Carbon storage and GHG fluxes in ecosystems of the eastern U.S.

June 25, 2014
Washington, D.C.


The third USGS biological carbon assessment report has been released. In response to and since the 2007 Energy Independence and Security Act, these Congressional mandated national assessments by USGS  previously produced the first report on the Great Plains, released in 2011 and the second report on the Western United States released in 2012.  Reports on Alaska and Hawaii are expected to be completed in 2015. 

In the recently released third report, '...Forests accounted for more than 80 percent of the estimated carbon sequestered in the East annually, confirming the critical role of forests highlighted in the Administration’s climate action initiative....

...The assessment shows that the Eastern US region stores more carbon than all of the rest of the lower 48 states combined even though it has fewer than 40 percent of the land base....

...Under some scenarios, USGS scientists found that the rate of sequestration for the lower 48 states is projected to decline by more than 25 percent by 2050, due to disturbances such as wildfires, urban development and increased demand for timber products....'
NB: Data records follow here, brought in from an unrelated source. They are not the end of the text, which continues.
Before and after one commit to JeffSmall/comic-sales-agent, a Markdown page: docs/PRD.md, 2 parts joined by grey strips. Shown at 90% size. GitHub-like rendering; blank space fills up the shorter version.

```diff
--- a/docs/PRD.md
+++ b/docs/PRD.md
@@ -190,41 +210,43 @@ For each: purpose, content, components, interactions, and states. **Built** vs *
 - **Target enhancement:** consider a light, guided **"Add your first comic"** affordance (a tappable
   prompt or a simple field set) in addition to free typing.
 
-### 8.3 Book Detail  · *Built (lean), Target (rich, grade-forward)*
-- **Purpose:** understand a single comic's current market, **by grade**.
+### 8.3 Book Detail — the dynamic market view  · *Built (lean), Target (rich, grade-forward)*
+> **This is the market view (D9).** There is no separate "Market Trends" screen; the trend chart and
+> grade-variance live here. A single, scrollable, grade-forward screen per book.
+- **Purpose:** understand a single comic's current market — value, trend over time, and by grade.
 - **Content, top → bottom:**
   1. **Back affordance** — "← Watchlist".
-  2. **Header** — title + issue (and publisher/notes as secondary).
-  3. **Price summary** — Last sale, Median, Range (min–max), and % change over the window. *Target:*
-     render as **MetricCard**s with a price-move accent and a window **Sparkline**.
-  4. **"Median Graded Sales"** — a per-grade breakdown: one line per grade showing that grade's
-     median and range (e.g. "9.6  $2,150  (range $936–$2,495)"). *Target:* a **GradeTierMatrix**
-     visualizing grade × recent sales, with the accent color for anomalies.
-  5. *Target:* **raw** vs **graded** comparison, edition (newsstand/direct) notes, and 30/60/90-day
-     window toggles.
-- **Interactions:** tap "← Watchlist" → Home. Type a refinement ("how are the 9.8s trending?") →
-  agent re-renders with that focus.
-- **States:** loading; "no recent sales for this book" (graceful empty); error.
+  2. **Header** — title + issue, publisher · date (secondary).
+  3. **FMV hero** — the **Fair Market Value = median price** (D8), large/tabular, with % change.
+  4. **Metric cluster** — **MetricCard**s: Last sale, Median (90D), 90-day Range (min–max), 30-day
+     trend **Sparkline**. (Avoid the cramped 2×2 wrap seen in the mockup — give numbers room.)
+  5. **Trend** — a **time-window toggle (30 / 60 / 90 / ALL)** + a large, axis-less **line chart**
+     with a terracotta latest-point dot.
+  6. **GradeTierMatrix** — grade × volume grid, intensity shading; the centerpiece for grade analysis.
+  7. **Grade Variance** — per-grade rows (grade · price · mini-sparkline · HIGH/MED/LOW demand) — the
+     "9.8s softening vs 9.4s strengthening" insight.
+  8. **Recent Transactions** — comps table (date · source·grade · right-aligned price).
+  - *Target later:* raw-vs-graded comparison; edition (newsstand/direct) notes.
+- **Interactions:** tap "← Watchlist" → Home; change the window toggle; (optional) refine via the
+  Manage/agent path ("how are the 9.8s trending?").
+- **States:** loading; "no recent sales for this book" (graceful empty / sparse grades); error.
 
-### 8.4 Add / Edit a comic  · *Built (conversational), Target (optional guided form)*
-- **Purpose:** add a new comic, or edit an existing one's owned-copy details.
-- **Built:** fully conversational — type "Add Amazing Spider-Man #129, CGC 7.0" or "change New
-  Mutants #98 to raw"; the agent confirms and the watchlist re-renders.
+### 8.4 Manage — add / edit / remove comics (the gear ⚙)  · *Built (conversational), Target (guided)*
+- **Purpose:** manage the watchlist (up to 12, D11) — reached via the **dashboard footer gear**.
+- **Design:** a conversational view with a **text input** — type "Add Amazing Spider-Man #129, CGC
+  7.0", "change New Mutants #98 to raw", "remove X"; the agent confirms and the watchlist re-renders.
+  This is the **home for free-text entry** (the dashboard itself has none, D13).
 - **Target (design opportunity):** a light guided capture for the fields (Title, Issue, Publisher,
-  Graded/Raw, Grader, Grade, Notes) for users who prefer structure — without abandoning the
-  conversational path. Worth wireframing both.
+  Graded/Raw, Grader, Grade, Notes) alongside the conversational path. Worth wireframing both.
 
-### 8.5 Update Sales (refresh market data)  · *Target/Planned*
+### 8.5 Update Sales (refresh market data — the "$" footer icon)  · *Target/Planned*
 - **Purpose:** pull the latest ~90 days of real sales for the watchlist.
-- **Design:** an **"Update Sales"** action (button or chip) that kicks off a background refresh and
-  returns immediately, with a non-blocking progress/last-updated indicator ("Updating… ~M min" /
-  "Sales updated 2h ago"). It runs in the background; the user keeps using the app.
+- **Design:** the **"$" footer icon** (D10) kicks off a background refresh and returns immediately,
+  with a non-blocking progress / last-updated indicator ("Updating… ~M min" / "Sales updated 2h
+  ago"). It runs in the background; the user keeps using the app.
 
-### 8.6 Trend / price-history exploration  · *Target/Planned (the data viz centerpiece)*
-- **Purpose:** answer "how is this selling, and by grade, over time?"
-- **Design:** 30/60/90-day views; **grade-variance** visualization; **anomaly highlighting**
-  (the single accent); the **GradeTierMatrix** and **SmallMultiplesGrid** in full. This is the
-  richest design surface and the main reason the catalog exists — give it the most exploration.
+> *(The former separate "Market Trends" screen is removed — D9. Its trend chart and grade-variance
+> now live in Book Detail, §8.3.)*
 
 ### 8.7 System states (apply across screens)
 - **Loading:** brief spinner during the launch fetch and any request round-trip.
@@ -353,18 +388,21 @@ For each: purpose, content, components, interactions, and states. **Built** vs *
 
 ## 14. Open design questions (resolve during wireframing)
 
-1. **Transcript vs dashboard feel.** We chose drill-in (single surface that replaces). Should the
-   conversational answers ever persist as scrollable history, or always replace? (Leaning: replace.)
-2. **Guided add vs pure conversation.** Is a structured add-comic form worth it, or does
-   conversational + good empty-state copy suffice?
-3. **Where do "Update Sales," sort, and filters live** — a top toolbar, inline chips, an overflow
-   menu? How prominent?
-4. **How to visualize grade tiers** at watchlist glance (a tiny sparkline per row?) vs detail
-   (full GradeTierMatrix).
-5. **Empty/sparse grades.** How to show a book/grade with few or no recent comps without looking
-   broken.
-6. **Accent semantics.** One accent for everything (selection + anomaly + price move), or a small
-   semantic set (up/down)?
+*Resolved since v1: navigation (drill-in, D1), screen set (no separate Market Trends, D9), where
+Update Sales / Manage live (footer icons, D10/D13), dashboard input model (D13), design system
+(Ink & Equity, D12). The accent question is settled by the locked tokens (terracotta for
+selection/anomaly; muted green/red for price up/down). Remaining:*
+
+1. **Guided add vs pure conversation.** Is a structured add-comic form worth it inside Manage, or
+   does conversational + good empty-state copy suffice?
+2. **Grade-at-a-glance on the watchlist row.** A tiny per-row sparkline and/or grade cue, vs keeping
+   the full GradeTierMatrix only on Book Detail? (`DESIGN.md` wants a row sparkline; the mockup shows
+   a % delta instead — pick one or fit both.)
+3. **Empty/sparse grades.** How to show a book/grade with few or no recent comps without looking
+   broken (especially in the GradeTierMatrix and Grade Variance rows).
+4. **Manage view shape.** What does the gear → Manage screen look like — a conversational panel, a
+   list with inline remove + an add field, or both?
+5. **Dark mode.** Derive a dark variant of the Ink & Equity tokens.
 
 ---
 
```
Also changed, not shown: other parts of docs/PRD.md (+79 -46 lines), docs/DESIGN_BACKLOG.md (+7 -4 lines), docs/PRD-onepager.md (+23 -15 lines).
As called for in the President’s Climate Action Plan, USGS also released 'LandCarbon', a new web tool demonstrating land and water carbon storage and change in ecosystems between 2005 and 2050 in the lower 48 states.  
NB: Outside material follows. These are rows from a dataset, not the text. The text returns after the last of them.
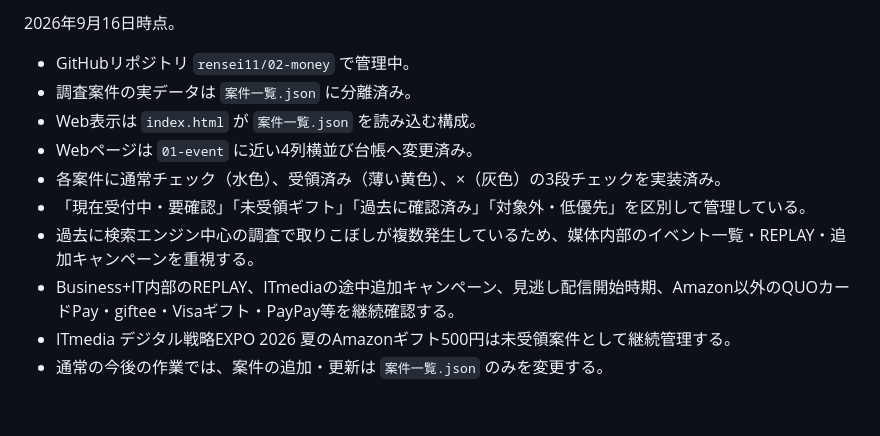
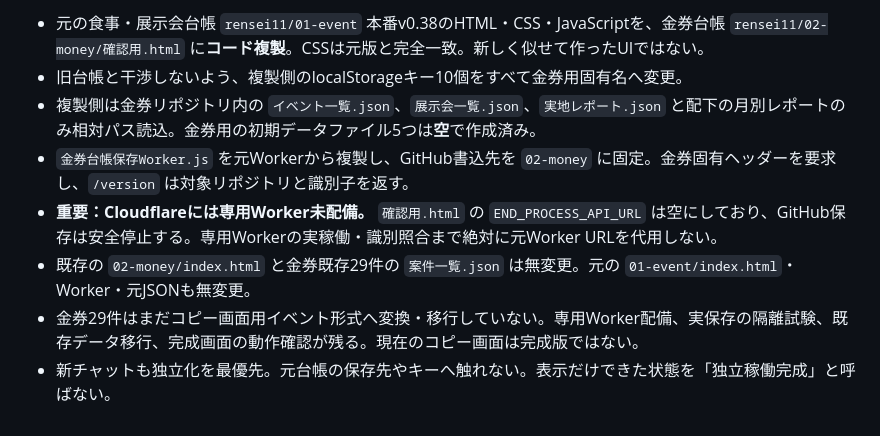
Before and after one commit to rensei11/02-money, a Markdown page: 引き継ぎ.md, the part around one of its changes. GitHub-like rendering.

Commit message:
金券台帳の複製と完全分離の途中状態・保存禁止条件を引き継ぎへ記録

```diff
--- a/引き継ぎ.md
+++ b/引き継ぎ.md
@@ -252,13 +252,9 @@ Business+ITの本編終了済み案件は、終了後10日～14日前後にREPLA
 
-2026年9月16日時点。
-
-- GitHubリポジトリ `rensei11/02-money` で管理中。
-- 調査案件の実データは `案件一覧.json` に分離済み。
-- Web表示は `index.html` が `案件一覧.json` を読み込む構成。
-- Webページは `01-event` に近い4列横並び台帳へ変更済み。
-- 各案件に通常チェック（水色）、受領済み（薄い黄色）、×（灰色）の3段チェックを実装済み。
-- 「現在受付中・要確認」「未受領ギフト」「過去に確認済み」「対象外・低優先」を区別して管理している。
-- 過去に検索エンジン中心の調査で取りこぼしが複数発生しているため、媒体内部のイベント一覧・REPLAY・追加キャンペーンを重視する。
-- Business+IT内部のREPLAY、ITmediaの途中追加キャンペーン、見逃し配信開始時期、Amazon以外のQUOカードPay・giftee・Visaギフト・PayPay等を継続確認する。
-- ITmedia デジタル戦略EXPO 2026 夏のAmazonギフト500円は未受領案件として継続管理する。
-- 通常の今後の作業では、案件の追加・更新は `案件一覧.json` のみを変更する。
+- 元の食事・展示会台帳 `rensei11/01-event` 本番v0.38のHTML・CSS・JavaScriptを、金券台帳 `rensei11/02-money/確認用.html` に**コード複製**。CSSは元版と完全一致。新しく似せて作ったUIではない。
+- 旧台帳と干渉しないよう、複製側のlocalStorageキー10個をすべて金券用固有名へ変更。
+- 複製側は金券リポジトリ内の `イベント一覧.json`、`展示会一覧.json`、`実地レポート.json` と配下の月別レポートのみ相対パス読込。金券用の初期データファイル5つは**空**で作成済み。
+- `金券台帳保存Worker.js` を元Workerから複製し、GitHub書込先を `02-money` に固定。金券固有ヘッダーを要求し、`/version` は対象リポジトリと識別子を返す。
+- **重要：Cloudflareには専用Worker未配備。** `確認用.html` の `END_PROCESS_API_URL` は空にしており、GitHub保存は安全停止する。専用Workerの実稼働・識別照合まで絶対に元Worker URLを代用しない。
+- 既存の `02-money/index.html` と金券既存29件の `案件一覧.json` は無変更。元の `01-event/index.html`・Worker・元JSONも無変更。
+- 金券29件はまだコピー画面用イベント形式へ変換・移行していない。専用Worker配備、実保存の隔離試験、既存データ移行、完成画面の動作確認が残る。現在のコピー画面は完成版ではない。
+- 新チャットも独立化を最優先。元台帳の保存先やキーへ触れない。表示だけできた状態を「独立稼働完成」と呼ばない。
```
Also changed, not shown: other parts of 引き継ぎ.md (+1 -1 lines).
See for more details.

Find the report here. Find the new web tool here. 

Report Citation: Zhu, Zhiliang, and Reed, Bradley, eds., 2014, Baseline and projected future carbon storage and greenhouse-gas fluxes in ecosystems of the eastern United States: U.S. Geological Survey Professional Paper 1804, 204 p.,

ISSN 1044–9612 (print)

ISSN 2330–7102 (online)

ISBN 978-1-4113-3794-7

ISBN 978-1-4113-3794-7

Both Drs. Zhiliang Zhu and Brad Reed from USGS are CCIWG members. 

Report Abstract

This assessment was conducted to fulfill the requirements of section 712 of the Energy Independence and Security Act of 2007 and to conduct a comprehensive national assessment of storage and flux (flow) of carbon and the fluxes of other greenhouse gases in ecosystems of the Eastern United States. These carbon and greenhouse gas variables were examined for major terrestrial ecosystems (forests, grasslands/shrublands, agricultural lands, and wetlands) and aquatic ecosystems (rivers, streams, lakes, estuaries, and coastal waters) in the Eastern United States in two time periods: baseline (from 2001 through 2005) and future (projections from the end of the baseline through 2050). The Great Lakes were not included in this assessment due to a lack of input data. The assessment was based on measured and observed data collected by the U.S. Geological Survey and many other agencies and organizations and used remote sensing, statistical methods, and simulation models.